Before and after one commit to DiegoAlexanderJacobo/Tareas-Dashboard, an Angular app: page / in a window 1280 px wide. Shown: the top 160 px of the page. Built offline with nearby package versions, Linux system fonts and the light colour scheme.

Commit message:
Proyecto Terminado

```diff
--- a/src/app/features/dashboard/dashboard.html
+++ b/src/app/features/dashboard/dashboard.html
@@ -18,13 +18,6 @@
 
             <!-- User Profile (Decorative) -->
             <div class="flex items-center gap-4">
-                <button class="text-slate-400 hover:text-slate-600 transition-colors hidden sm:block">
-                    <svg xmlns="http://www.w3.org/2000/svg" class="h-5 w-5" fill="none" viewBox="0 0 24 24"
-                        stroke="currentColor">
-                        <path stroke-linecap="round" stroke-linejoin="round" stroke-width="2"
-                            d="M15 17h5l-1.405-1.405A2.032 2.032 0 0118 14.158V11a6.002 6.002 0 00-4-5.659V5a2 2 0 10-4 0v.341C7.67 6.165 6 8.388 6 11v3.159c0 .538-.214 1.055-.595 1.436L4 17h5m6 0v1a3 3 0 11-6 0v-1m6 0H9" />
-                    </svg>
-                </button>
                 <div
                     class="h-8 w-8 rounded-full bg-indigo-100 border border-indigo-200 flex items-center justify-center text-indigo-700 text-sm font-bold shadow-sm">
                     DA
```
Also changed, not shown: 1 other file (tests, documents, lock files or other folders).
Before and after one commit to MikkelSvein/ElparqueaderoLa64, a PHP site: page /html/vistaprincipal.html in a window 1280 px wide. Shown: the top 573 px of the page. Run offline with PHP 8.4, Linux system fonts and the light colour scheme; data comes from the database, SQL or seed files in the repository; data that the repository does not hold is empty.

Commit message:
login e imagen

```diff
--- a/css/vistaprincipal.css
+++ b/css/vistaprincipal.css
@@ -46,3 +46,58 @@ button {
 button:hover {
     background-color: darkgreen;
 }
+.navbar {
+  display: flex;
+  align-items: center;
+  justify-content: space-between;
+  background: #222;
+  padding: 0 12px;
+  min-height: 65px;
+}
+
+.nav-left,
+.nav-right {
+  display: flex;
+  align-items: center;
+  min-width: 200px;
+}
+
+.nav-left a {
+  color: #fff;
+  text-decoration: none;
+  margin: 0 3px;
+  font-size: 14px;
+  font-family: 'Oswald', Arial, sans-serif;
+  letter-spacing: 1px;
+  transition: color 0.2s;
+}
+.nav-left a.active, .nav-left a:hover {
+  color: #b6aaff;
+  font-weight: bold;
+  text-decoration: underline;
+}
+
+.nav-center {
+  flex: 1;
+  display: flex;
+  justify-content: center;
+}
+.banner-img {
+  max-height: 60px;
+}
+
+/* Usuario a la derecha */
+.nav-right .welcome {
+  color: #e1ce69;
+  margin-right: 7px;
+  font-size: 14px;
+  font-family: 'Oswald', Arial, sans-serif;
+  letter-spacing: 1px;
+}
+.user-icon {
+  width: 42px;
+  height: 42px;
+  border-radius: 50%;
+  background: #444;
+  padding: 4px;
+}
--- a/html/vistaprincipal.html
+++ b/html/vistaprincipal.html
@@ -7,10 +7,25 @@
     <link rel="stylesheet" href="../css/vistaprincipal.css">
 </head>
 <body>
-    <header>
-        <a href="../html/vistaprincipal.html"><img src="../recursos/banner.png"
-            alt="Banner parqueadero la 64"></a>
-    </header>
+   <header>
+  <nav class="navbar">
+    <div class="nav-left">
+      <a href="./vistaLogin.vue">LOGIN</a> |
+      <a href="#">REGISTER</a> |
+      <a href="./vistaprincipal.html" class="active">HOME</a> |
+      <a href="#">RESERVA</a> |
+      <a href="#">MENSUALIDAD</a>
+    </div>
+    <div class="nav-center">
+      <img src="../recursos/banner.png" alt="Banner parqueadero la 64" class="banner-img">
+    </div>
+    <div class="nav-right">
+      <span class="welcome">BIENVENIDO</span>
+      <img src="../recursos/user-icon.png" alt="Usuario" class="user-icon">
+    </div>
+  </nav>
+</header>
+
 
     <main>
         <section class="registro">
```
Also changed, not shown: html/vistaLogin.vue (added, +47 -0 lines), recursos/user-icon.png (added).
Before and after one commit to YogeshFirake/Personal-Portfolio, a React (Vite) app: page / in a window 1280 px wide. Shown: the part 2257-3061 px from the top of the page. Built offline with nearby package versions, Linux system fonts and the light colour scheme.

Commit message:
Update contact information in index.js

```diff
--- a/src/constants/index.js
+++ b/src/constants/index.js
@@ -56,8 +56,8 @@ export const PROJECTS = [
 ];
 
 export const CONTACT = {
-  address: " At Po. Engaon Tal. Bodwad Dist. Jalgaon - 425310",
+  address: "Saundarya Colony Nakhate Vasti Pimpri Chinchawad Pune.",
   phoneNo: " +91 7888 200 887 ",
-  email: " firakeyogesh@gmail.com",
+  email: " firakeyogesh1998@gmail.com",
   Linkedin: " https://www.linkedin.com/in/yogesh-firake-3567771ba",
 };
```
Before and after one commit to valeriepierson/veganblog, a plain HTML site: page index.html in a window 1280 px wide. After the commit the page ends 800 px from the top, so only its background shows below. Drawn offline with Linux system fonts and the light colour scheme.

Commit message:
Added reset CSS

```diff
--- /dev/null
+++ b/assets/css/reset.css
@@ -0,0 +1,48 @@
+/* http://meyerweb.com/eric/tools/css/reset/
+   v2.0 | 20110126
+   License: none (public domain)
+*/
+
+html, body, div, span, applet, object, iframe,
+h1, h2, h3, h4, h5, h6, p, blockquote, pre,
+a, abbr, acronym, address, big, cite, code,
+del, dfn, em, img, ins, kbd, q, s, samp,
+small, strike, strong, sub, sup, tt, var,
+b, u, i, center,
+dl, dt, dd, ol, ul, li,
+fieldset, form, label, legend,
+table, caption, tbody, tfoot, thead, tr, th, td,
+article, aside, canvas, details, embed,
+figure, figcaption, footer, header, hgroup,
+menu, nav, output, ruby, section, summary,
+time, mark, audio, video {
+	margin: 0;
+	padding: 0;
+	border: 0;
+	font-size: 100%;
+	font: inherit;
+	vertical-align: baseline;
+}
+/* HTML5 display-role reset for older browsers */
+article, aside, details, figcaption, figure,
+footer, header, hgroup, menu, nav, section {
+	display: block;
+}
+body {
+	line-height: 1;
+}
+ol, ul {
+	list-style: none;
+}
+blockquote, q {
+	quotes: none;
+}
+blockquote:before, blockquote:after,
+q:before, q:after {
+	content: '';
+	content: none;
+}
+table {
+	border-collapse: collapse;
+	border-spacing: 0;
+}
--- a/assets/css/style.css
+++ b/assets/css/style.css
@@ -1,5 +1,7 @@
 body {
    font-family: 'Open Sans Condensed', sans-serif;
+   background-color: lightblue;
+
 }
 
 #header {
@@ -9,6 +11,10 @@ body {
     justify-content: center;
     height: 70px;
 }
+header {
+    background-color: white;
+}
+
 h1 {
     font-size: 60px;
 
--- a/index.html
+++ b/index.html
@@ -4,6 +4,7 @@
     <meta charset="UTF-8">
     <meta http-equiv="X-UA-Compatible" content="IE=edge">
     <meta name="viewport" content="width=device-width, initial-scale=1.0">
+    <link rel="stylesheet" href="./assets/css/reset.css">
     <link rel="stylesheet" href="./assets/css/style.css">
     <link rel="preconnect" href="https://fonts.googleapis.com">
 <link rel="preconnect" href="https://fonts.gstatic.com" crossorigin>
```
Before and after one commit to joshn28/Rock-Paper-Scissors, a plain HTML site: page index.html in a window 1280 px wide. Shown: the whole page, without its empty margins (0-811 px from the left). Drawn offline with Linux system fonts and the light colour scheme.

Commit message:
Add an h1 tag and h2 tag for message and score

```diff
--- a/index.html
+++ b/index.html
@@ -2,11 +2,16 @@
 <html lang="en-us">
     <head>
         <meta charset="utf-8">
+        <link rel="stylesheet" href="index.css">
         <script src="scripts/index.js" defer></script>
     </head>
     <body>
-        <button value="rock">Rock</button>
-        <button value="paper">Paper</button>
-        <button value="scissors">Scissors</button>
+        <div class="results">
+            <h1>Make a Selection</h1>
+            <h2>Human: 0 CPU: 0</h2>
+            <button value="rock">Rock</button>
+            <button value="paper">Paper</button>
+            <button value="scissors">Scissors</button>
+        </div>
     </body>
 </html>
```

**EXERCISE**
For each line of the data that includes the word "hgroup", return a copy of it.

**SOLUTION TO THE EXERCISE**
+figure, figcaption, footer, header, hgroup,
+footer, header, hgroup, menu, nav, section {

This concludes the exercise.